Stored items from a collection:
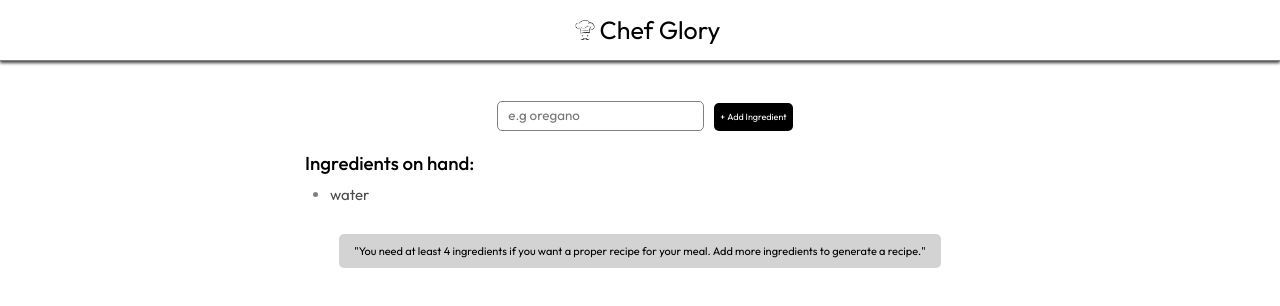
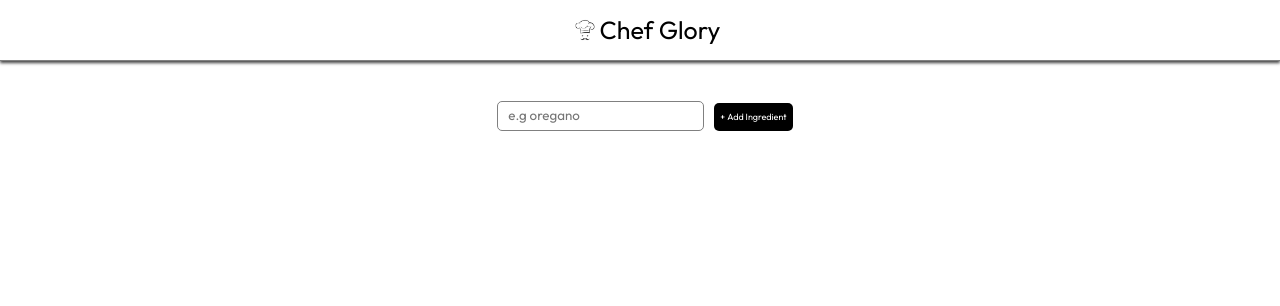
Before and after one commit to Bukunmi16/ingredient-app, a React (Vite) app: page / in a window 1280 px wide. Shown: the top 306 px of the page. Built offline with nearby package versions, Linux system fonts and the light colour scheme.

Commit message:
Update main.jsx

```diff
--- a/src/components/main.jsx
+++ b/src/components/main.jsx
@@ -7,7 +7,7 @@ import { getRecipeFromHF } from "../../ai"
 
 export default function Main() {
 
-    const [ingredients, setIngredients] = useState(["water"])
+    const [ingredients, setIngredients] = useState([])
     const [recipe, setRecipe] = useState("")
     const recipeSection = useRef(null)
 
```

--

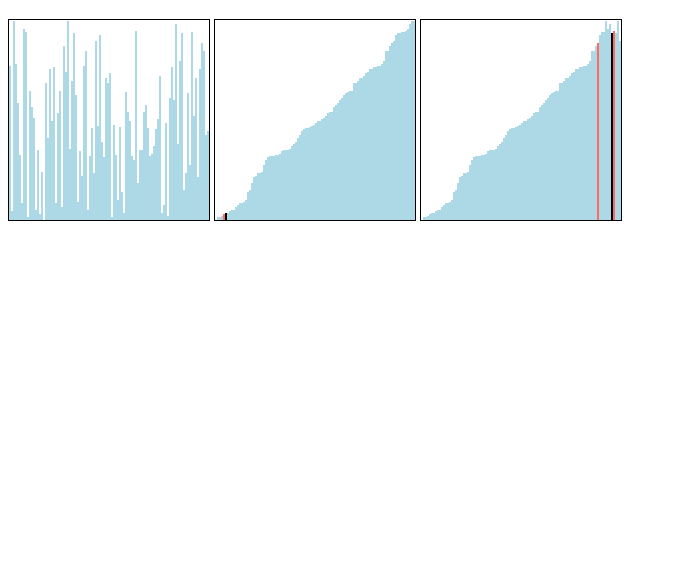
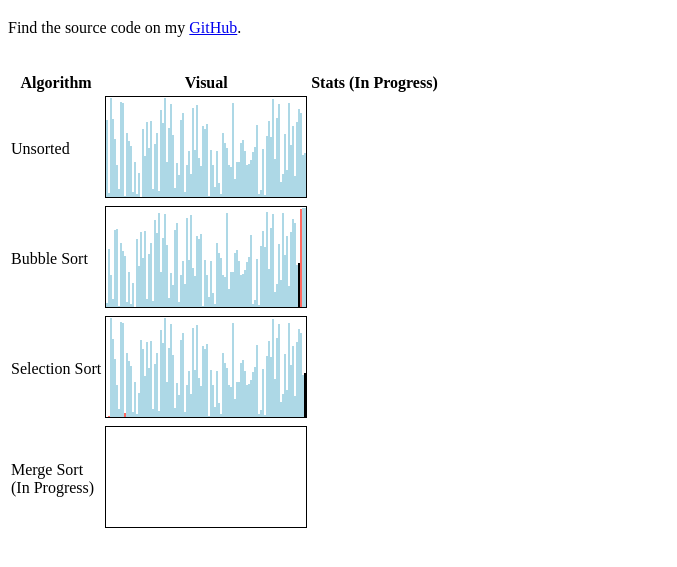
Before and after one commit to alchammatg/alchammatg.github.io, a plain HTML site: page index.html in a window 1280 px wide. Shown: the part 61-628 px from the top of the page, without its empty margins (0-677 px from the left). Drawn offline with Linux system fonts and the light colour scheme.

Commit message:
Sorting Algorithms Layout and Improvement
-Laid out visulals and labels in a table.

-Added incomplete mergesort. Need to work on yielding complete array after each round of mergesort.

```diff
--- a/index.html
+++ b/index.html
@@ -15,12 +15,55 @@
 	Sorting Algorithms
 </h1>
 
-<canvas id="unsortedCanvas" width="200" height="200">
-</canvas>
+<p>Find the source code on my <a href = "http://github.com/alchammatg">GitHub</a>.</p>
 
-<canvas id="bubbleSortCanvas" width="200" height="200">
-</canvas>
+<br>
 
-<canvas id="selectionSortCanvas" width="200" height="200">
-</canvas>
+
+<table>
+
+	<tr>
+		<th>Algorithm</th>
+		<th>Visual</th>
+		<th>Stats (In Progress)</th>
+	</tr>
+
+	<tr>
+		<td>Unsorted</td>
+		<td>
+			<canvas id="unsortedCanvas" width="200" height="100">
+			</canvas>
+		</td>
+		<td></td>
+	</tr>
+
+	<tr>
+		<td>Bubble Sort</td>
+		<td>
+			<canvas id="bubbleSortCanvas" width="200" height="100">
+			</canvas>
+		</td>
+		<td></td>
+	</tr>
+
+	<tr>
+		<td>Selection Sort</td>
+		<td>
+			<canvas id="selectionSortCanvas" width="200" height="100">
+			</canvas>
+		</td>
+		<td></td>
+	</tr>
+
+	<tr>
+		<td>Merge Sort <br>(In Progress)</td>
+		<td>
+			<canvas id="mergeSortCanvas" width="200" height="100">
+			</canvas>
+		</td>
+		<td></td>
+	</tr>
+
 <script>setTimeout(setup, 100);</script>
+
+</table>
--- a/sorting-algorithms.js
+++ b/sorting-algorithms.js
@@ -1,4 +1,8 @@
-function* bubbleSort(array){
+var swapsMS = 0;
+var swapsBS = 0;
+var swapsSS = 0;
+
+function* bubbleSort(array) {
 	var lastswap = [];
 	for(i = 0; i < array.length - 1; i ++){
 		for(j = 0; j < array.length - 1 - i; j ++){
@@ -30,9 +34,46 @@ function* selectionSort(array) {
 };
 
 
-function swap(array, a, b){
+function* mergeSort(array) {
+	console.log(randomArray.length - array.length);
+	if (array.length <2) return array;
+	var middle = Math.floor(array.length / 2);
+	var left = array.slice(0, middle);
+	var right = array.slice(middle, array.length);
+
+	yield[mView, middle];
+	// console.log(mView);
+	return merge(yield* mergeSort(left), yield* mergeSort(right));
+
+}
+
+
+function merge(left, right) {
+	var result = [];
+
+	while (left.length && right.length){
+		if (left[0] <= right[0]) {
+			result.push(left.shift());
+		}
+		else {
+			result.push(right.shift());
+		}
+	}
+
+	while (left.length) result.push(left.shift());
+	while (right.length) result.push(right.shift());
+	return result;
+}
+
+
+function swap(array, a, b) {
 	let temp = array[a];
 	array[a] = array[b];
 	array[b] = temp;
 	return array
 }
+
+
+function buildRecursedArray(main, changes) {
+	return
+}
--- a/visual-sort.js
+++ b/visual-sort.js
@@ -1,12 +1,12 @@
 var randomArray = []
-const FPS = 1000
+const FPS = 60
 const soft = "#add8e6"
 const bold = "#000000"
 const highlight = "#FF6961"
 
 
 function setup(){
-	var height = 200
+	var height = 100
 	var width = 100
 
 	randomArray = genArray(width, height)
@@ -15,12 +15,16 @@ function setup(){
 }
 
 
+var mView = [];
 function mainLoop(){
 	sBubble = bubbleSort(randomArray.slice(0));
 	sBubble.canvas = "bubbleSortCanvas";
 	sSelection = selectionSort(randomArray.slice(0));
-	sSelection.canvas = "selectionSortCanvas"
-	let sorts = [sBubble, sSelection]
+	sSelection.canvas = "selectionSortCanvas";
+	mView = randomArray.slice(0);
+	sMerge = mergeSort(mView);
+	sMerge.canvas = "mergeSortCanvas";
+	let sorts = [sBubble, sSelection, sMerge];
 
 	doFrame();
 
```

§ What is required: Please show the lines in the entries above that hold the string "left".

§ Solution to the problem:
Before and after one commit to alchammatg/alchammatg.github.io, a plain HTML site: page index.html in a window 1280 px wide. Shown: the part 61-628 px from the top of the page, without its empty margins (0-677 px from the left). Drawn offline with Linux system fonts and the light colour scheme.
+	var left = array.slice(0, middle);
+	return merge(yield* mergeSort(left), yield* mergeSort(right));
+function merge(left, right) {
+	while (left.length && right.length){
+		if (left[0] <= right[0]) {
+			result.push(left.shift());
+	while (left.length) result.push(left.shift());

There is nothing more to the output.